[Opening Exercise inputs section]
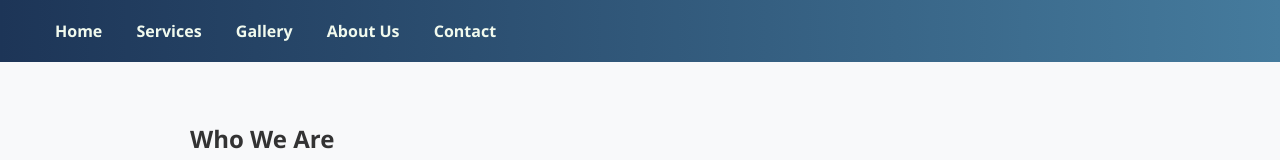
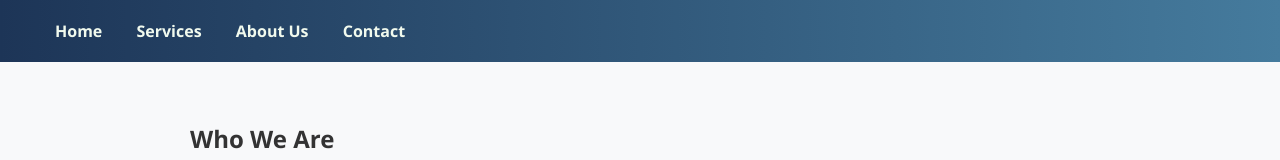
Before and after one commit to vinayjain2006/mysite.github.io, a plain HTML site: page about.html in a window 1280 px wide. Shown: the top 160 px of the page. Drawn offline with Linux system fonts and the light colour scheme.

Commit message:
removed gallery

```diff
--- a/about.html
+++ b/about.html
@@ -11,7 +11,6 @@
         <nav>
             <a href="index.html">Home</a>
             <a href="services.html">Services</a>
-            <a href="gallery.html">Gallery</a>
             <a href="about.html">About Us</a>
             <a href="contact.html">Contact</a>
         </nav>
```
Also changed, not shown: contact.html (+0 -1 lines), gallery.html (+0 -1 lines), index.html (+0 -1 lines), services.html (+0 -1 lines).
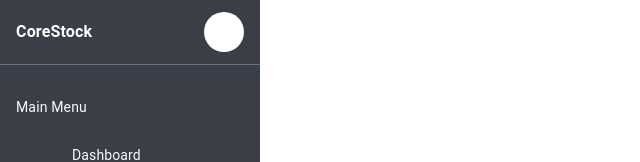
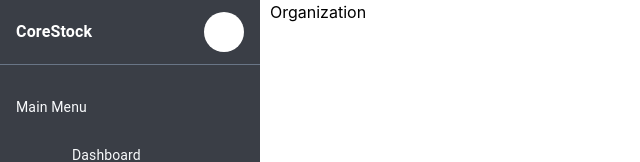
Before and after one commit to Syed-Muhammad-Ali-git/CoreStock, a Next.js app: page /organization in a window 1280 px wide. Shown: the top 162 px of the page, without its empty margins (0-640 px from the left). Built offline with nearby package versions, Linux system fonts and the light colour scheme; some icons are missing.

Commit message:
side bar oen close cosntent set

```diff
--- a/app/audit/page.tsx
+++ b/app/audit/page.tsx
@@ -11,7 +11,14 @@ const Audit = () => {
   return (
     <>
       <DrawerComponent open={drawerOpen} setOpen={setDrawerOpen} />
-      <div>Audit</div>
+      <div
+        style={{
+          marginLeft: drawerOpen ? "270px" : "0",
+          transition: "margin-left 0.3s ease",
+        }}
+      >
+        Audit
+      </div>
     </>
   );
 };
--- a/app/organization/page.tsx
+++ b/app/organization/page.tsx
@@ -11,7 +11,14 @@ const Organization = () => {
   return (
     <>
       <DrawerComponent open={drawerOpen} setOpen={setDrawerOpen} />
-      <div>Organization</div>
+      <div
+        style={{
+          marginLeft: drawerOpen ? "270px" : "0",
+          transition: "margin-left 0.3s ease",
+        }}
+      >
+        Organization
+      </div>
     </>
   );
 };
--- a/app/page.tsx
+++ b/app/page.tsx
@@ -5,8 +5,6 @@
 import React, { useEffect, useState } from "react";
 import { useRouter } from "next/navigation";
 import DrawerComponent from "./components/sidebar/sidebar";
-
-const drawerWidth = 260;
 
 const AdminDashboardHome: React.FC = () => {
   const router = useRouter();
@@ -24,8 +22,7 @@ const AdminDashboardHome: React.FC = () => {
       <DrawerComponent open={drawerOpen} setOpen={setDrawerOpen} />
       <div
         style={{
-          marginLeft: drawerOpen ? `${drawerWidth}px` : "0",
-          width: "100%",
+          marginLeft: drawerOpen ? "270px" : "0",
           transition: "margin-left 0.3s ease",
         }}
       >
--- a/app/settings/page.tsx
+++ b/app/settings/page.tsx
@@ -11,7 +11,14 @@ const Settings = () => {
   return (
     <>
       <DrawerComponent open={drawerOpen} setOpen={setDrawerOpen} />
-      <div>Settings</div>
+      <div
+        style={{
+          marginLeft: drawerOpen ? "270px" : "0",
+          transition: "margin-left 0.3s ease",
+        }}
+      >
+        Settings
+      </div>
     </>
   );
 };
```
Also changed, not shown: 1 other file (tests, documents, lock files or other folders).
[Closing Exercise inputs section]
_Exercise details:_ From the listing above, return each line with the word "import".

_Your solution:_
 import React, { useEffect, useState } from "react";
 import { useRouter } from "next/navigation";
 import DrawerComponent from "./components/sidebar/sidebar";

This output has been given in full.